EIS is a web portal that offers a broad array of resources and services. It is also a mechanism with which key environmental data are identified and information is made widely available to various stakeholders. The EIS was established as a national data and information system for use in the management of the natural environment. The system contains a number of components covering environmental indicators, state of the environment reviews as well as environmental assessment. The EIS has been designed to enable efficient data storage, manipulation, viewing, questioning, interpreting and understanding of environmental performance in the pursuit of sustainable development principles. This will, hopefully, build confidence in decision-making as it would be based upon coherent and timely information. The Environmental Information System also addresses the need for environmental data and information resources that can be used to evaluate the state of Botswana’s environment and assist in the development of environmental management policies, strategies and programmes. The EIS project was commissioned as a component of the Environment Support Programme
(ESP).The ESP is a collaborative effort between the Government of Botswana and United Nations Development Programme (UNDP) that aims to enhance the effective protection and management of Botswana’s environment and natural resources.

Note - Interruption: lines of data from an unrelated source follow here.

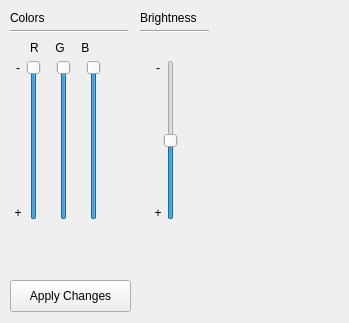
The window that trab1/secundarywindow.ui (julioce/CompGraf) describes before a commit, drawn with Qt 5.
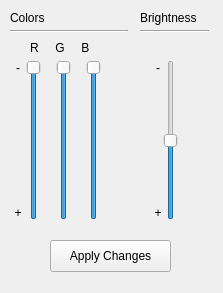
The same window after the commit.

Commit message: Menu Effects alterado para Colors e melhoria na janela secundária.

Diff of the .ui file:
```diff
--- a/trab1/secundarywindow.ui
+++ b/trab1/secundarywindow.ui
@@ -9,8 +9,8 @@
    <rect>
     <x>0</x>
     <y>0</y>
-    <width>349</width>
-    <height>323</height>
+    <width>223</width>
+    <height>293</height>
    </rect>
   </property>
   <property name="windowTitle">
@@ -98,8 +98,8 @@
   <widget class="QPushButton" name="applyChanges">
    <property name="geometry">
     <rect>
-     <x>10</x>
-     <y>280</y>
+     <x>50</x>
+     <y>240</y>
      <width>121</width>
      <height>32</height>
     </rect>
```
The commit also changes 5 other files.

The EIS is based at the Department of Environmental Affairs
which is responsible for maintenance, while the rest of government departments with environmental information or data are responsible for updating and populating the system.
This website – and report – is part of a first attempt at a large scale assessment of protected areas using objective continent-wide data sets and methodologies as opposed to case studies on individual parks or global assessments (e.g. Chape et al 2005

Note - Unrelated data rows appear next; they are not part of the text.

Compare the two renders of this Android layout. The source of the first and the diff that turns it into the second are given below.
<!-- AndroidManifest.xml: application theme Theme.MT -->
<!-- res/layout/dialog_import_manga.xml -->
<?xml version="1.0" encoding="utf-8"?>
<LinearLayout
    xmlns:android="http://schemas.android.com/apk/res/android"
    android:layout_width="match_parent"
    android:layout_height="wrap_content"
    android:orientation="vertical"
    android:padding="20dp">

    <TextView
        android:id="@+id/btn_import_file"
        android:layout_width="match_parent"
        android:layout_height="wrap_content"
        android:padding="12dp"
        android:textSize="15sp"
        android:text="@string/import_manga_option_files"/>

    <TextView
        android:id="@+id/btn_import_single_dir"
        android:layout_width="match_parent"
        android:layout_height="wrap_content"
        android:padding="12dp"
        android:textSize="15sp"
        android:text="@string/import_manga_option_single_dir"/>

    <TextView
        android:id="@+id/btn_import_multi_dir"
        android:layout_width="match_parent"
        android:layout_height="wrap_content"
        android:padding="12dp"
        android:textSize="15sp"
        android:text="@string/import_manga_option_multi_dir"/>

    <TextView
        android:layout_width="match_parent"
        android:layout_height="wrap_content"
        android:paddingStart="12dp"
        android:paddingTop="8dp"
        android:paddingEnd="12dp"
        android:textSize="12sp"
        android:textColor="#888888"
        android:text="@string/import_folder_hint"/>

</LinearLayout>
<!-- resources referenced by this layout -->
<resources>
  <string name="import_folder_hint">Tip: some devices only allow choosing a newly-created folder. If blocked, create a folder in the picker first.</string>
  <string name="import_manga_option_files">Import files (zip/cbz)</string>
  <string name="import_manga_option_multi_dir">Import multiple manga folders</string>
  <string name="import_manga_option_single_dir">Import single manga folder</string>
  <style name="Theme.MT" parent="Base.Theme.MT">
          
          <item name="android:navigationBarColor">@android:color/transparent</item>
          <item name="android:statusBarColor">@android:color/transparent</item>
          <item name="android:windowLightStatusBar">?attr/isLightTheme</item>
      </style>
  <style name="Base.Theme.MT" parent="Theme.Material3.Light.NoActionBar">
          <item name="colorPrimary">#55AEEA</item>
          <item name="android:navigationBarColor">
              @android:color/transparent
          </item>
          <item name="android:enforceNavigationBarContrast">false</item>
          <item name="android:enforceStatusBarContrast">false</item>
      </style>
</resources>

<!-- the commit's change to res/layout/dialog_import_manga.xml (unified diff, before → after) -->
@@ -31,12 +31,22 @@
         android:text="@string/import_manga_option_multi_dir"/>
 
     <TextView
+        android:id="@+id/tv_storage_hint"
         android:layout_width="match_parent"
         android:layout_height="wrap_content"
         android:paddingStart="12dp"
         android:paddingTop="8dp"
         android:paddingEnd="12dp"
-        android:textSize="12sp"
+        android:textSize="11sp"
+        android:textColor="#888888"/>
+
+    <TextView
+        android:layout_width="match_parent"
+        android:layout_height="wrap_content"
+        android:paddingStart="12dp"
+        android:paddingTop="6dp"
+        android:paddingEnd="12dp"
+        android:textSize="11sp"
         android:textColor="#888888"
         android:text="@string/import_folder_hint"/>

). The website contain information on 741 protected areas, across 50 countries, and includes information on 280 mammals, 381 bird species and 930 amphibian species, and a wide range of climatic, environmental and socioeconomic information. The purpose of the work is to provide to decision makers a regularly updated tool to assess the state of Africa PAs and to prioritize them according to biodiversity values and threats so as to support decision making and fund allocation processes. It is maintained by the Global Environment Monitoring Unit
, one of six scientific units that make up the Institute for Environment and Sustainability
at the European Commission’s Joint Research Centre